• [ACTION ITEM] In your copy, include no images, and write out every entry below exactly as it stands.

• [INPUT FOR THIS TASK]
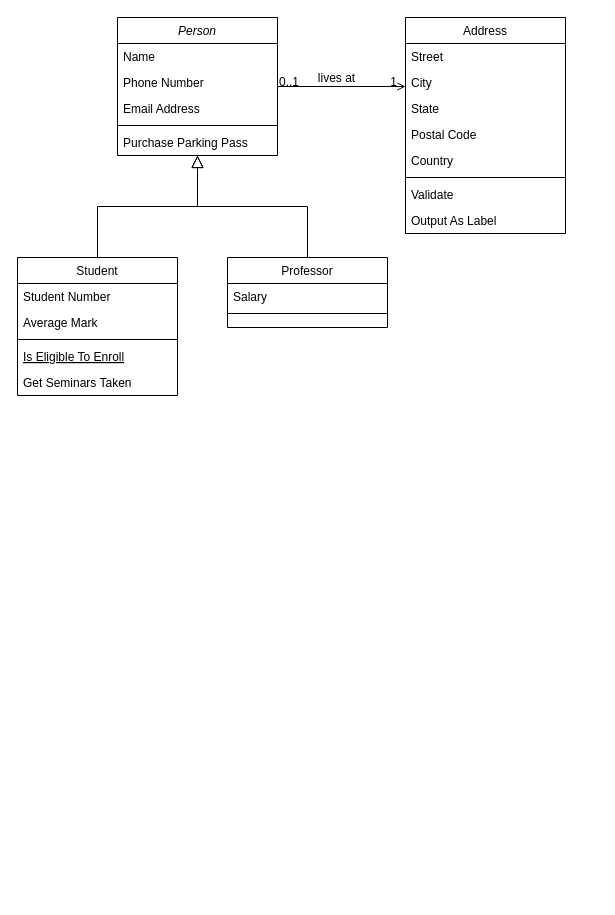
Earlier version of the draw.io diagram 제목 없는 다이어그램.drawio (zzangzzangguy/TIL). Source tidied: cells renumbered, new cells numbered last; positions are measured from the earlier drawing's top-left corner, leaving out a move shared by most shapes. Both pictures are drawn from the tidied source at 100%, with x=0, y=0 at pixel (17, 17).
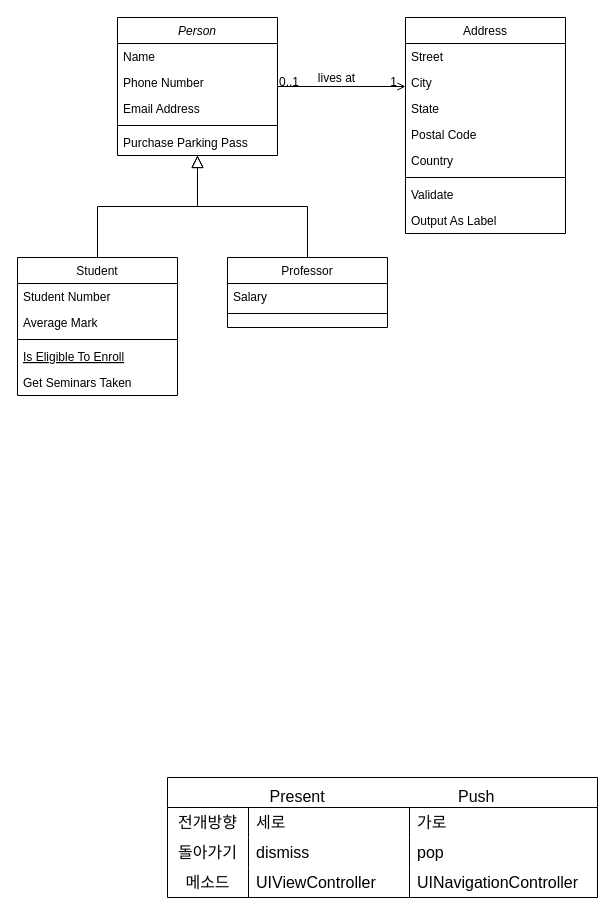
Above is the later version.

Commit message:
제목 없는 다이어그램.drawio 업데이트

What changed in the source:
```diff
@@
+    <mxCell id="32" value="Present                              Push" style="shape=table;startSize=30;childLayout=tableLayout;rowLines=0;fontStyle=0;strokeColor=default;fontSize=16;verticalAlign=bottom;" parent="1" vertex="1">
+      <mxGeometry x="150" y="760" width="430" height="120" as="geometry" />
+    </mxCell>
+    <mxCell id="33" style="shape=tableRow;horizontal=0;startSize=0;swimlaneHead=0;swimlaneBody=0;top=0;left=0;bottom=0;right=0;fillColor=none;strokeColor=inherit;fontSize=16;" parent="32" vertex="1">
+      <mxGeometry y="30" width="430" height="30" as="geometry" />
+    </mxCell>
+    <mxCell id="34" value="전개방향" style="shape=partialRectangle;html=1;whiteSpace=wrap;fillColor=none;top=0;left=0;bottom=0;right=0;overflow=hidden;strokeColor=inherit;fontSize=16;" parent="33" vertex="1">
+      <mxGeometry width="81" height="30" as="geometry" />
+    </mxCell>
+    <mxCell id="35" value="세로" style="shape=partialRectangle;html=1;whiteSpace=wrap;fillColor=none;top=0;left=0;bottom=0;right=0;align=left;spacingLeft=6;overflow=hidden;strokeColor=inherit;fontSize=16;" parent="33" vertex="1">
+      <mxGeometry x="81" width="161" height="30" as="geometry" />
+    </mxCell>
+    <mxCell id="36" value="가로" style="shape=partialRectangle;html=1;whiteSpace=wrap;fillColor=none;top=0;left=0;bottom=0;right=0;align=left;spacingLeft=6;overflow=hidden;strokeColor=inherit;fontSize=16;" parent="33" vertex="1">
+      <mxGeometry x="242" width="188" height="30" as="geometry" />
+    </mxCell>
+    <mxCell id="37" style="shape=tableRow;horizontal=0;startSize=0;swimlaneHead=0;swimlaneBody=0;top=0;left=0;bottom=0;right=0;fillColor=none;strokeColor=inherit;fontSize=16;" parent="32" vertex="1">
+      <mxGeometry y="60" width="430" height="30" as="geometry" />
+    </mxCell>
+    <mxCell id="38" value="돌아가기" style="shape=partialRectangle;html=1;whiteSpace=wrap;fillColor=none;top=0;left=0;bottom=0;right=0;overflow=hidden;strokeColor=inherit;fontSize=16;" parent="37" vertex="1">
+      <mxGeometry width="81" height="30" as="geometry" />
+    </mxCell>
+    <mxCell id="39" value="dismiss" style="shape=partialRectangle;html=1;whiteSpace=wrap;fillColor=none;top=0;left=0;bottom=0;right=0;align=left;spacingLeft=6;overflow=hidden;strokeColor=inherit;fontSize=16;" parent="37" vertex="1">
+      <mxGeometry x="81" width="161" height="30" as="geometry" />
+    </mxCell>
+    <mxCell id="40" value="pop" style="shape=partialRectangle;html=1;whiteSpace=wrap;fillColor=none;top=0;left=0;bottom=0;right=0;align=left;spacingLeft=6;overflow=hidden;strokeColor=inherit;fontSize=16;" parent="37" vertex="1">
+      <mxGeometry x="242" width="188" height="30" as="geometry" />
+    </mxCell>
+    <mxCell id="41" style="shape=tableRow;horizontal=0;startSize=0;swimlaneHead=0;swimlaneBody=0;top=0;left=0;bottom=0;right=0;fillColor=none;strokeColor=inherit;fontSize=16;" parent="32" vertex="1">
+      <mxGeometry y="90" width="430" height="30" as="geometry" />
+    </mxCell>
+    <mxCell id="42" value="메소드" style="shape=partialRectangle;html=1;whiteSpace=wrap;fillColor=none;top=0;left=0;bottom=0;right=0;overflow=hidden;strokeColor=inherit;fontSize=16;" parent="41" vertex="1">
+      <mxGeometry width="81" height="30" as="geometry" />
+    </mxCell>
+    <mxCell id="43" value="UIViewController" style="shape=partialRectangle;html=1;whiteSpace=wrap;fillColor=none;top=0;left=0;bottom=0;right=0;align=left;spacingLeft=6;overflow=hidden;strokeColor=inherit;fontSize=16;" parent="41" vertex="1">
+      <mxGeometry x="81" width="161" height="30" as="geometry" />
+    </mxCell>
+    <mxCell id="44" value="UINavigationController" style="shape=partialRectangle;html=1;whiteSpace=wrap;fillColor=none;top=0;left=0;bottom=0;right=0;align=left;spacingLeft=6;overflow=hidden;strokeColor=inherit;fontSize=16;" parent="41" vertex="1">
+      <mxGeometry x="242" width="188" height="30" as="geometry" />
+    </mxCell>
```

• [YOUR RESPONSE]
Earlier version of the draw.io diagram 제목 없는 다이어그램.drawio (zzangzzangguy/TIL). Source tidied: cells renumbered, new cells numbered last; positions are measured from the earlier drawing's top-left corner, leaving out a move shared by most shapes. Both pictures are drawn from the tidied source at 100%, with x=0, y=0 at pixel (17, 17).
Above is the later version.

Commit message:
제목 없는 다이어그램.drawio 업데이트

What changed in the source:
```diff
@@
+    <mxCell id="32" value="Present                              Push" style="shape=table;startSize=30;childLayout=tableLayout;rowLines=0;fontStyle=0;strokeColor=default;fontSize=16;verticalAlign=bottom;" parent="1" vertex="1">
+      <mxGeometry x="150" y="760" width="430" height="120" as="geometry" />
+    </mxCell>
+    <mxCell id="33" style="shape=tableRow;horizontal=0;startSize=0;swimlaneHead=0;swimlaneBody=0;top=0;left=0;bottom=0;right=0;fillColor=none;strokeColor=inherit;fontSize=16;" parent="32" vertex="1">
+      <mxGeometry y="30" width="430" height="30" as="geometry" />
+    </mxCell>
+    <mxCell id="34" value="전개방향" style="shape=partialRectangle;html=1;whiteSpace=wrap;fillColor=none;top=0;left=0;bottom=0;right=0;overflow=hidden;strokeColor=inherit;fontSize=16;" parent="33" vertex="1">
+      <mxGeometry width="81" height="30" as="geometry" />
+    </mxCell>
+    <mxCell id="35" value="세로" style="shape=partialRectangle;html=1;whiteSpace=wrap;fillColor=none;top=0;left=0;bottom=0;right=0;align=left;spacingLeft=6;overflow=hidden;strokeColor=inherit;fontSize=16;" parent="33" vertex="1">
+      <mxGeometry x="81" width="161" height="30" as="geometry" />
+    </mxCell>
+    <mxCell id="36" value="가로" style="shape=partialRectangle;html=1;whiteSpace=wrap;fillColor=none;top=0;left=0;bottom=0;right=0;align=left;spacingLeft=6;overflow=hidden;strokeColor=inherit;fontSize=16;" parent="33" vertex="1">
+      <mxGeometry x="242" width="188" height="30" as="geometry" />
+    </mxCell>
+    <mxCell id="37" style="shape=tableRow;horizontal=0;startSize=0;swimlaneHead=0;swimlaneBody=0;top=0;left=0;bottom=0;right=0;fillColor=none;strokeColor=inherit;fontSize=16;" parent="32" vertex="1">
+      <mxGeometry y="60" width="430" height="30" as="geometry" />
+    </mxCell>
+    <mxCell id="38" value="돌아가기" style="shape=partialRectangle;html=1;whiteSpace=wrap;fillColor=none;top=0;left=0;bottom=0;right=0;overflow=hidden;strokeColor=inherit;fontSize=16;" parent="37" vertex="1">
+      <mxGeometry width="81" height="30" as="geometry" />
+    </mxCell>
+    <mxCell id="39" value="dismiss" style="shape=partialRectangle;html=1;whiteSpace=wrap;fillColor=none;top=0;left=0;bottom=0;right=0;align=left;spacingLeft=6;overflow=hidden;strokeColor=inherit;fontSize=16;" parent="37" vertex="1">
+      <mxGeometry x="81" width="161" height="30" as="geometry" />
+    </mxCell>
+    <mxCell id="40" value="pop" style="shape=partialRectangle;html=1;whiteSpace=wrap;fillColor=none;top=0;left=0;bottom=0;right=0;align=left;spacingLeft=6;overflow=hidden;strokeColor=inherit;fontSize=16;" parent="37" vertex="1">
+      <mxGeometry x="242" width="188" height="30" as="geometry" />
+    </mxCell>
+    <mxCell id="41" style="shape=tableRow;horizontal=0;startSize=0;swimlaneHead=0;swimlaneBody=0;top=0;left=0;bottom=0;right=0;fillColor=none;strokeColor=inherit;fontSize=16;" parent="32" vertex="1">
+      <mxGeometry y="90" width="430" height="30" as="geometry" />
+    </mxCell>
+    <mxCell id="42" value="메소드" style="shape=partialRectangle;html=1;whiteSpace=wrap;fillColor=none;top=0;left=0;bottom=0;right=0;overflow=hidden;strokeColor=inherit;fontSize=16;" parent="41" vertex="1">
+      <mxGeometry width="81" height="30" as="geometry" />
+    </mxCell>
+    <mxCell id="43" value="UIViewController" style="shape=partialRectangle;html=1;whiteSpace=wrap;fillColor=none;top=0;left=0;bottom=0;right=0;align=left;spacingLeft=6;overflow=hidden;strokeColor=inherit;fontSize=16;" parent="41" vertex="1">
+      <mxGeometry x="81" width="161" height="30" as="geometry" />
+    </mxCell>
+    <mxCell id="44" value="UINavigationController" style="shape=partialRectangle;html=1;whiteSpace=wrap;fillColor=none;top=0;left=0;bottom=0;right=0;align=left;spacingLeft=6;overflow=hidden;strokeColor=inherit;fontSize=16;" parent="41" vertex="1">
+      <mxGeometry x="242" width="188" height="30" as="geometry" />
+    </mxCell>
```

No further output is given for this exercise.